Task statement - Take each line of the entries below that contains "项目状态" and copy it.

The records -
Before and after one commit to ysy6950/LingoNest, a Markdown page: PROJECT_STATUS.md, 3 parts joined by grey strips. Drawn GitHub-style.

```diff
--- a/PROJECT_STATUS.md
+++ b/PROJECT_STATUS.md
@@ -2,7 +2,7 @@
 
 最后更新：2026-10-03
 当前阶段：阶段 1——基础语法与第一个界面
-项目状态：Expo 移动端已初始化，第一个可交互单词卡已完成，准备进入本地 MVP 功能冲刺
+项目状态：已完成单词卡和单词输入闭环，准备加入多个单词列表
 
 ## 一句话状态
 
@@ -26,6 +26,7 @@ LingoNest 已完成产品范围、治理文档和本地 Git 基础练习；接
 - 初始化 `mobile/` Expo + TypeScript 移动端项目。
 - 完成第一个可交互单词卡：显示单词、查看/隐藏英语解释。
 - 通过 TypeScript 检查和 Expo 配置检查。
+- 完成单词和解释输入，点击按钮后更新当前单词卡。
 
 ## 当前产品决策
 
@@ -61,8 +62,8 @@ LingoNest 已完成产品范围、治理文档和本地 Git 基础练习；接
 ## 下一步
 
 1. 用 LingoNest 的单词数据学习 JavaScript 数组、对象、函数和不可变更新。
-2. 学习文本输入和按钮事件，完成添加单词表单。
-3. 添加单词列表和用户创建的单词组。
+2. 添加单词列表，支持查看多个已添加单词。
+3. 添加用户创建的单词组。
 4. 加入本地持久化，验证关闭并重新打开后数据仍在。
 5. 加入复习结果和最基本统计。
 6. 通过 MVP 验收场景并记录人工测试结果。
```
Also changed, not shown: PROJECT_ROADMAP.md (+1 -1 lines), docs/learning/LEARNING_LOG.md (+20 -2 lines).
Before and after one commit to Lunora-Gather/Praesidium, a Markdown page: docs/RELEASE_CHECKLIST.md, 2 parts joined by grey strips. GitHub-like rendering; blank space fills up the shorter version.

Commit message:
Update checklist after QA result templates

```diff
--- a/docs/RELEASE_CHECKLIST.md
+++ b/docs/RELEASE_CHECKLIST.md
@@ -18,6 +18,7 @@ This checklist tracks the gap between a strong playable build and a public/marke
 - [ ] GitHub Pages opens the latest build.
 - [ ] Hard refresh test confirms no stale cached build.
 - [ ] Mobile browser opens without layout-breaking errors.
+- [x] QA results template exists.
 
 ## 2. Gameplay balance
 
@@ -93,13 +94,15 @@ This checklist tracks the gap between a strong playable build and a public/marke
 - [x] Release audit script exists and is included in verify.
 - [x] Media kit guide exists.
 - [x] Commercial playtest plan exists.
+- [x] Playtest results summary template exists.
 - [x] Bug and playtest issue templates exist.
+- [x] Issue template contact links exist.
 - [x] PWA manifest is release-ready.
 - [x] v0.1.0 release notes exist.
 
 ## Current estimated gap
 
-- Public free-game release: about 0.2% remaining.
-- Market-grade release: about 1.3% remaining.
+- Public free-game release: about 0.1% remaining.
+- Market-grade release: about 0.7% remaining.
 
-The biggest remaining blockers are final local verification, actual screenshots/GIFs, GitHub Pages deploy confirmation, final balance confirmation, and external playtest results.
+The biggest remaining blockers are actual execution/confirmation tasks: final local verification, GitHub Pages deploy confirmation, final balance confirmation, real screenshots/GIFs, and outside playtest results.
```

Response box -
-项目状态：Expo 移动端已初始化，第一个可交互单词卡已完成，准备进入本地 MVP 功能冲刺
+项目状态：已完成单词卡和单词输入闭环，准备加入多个单词列表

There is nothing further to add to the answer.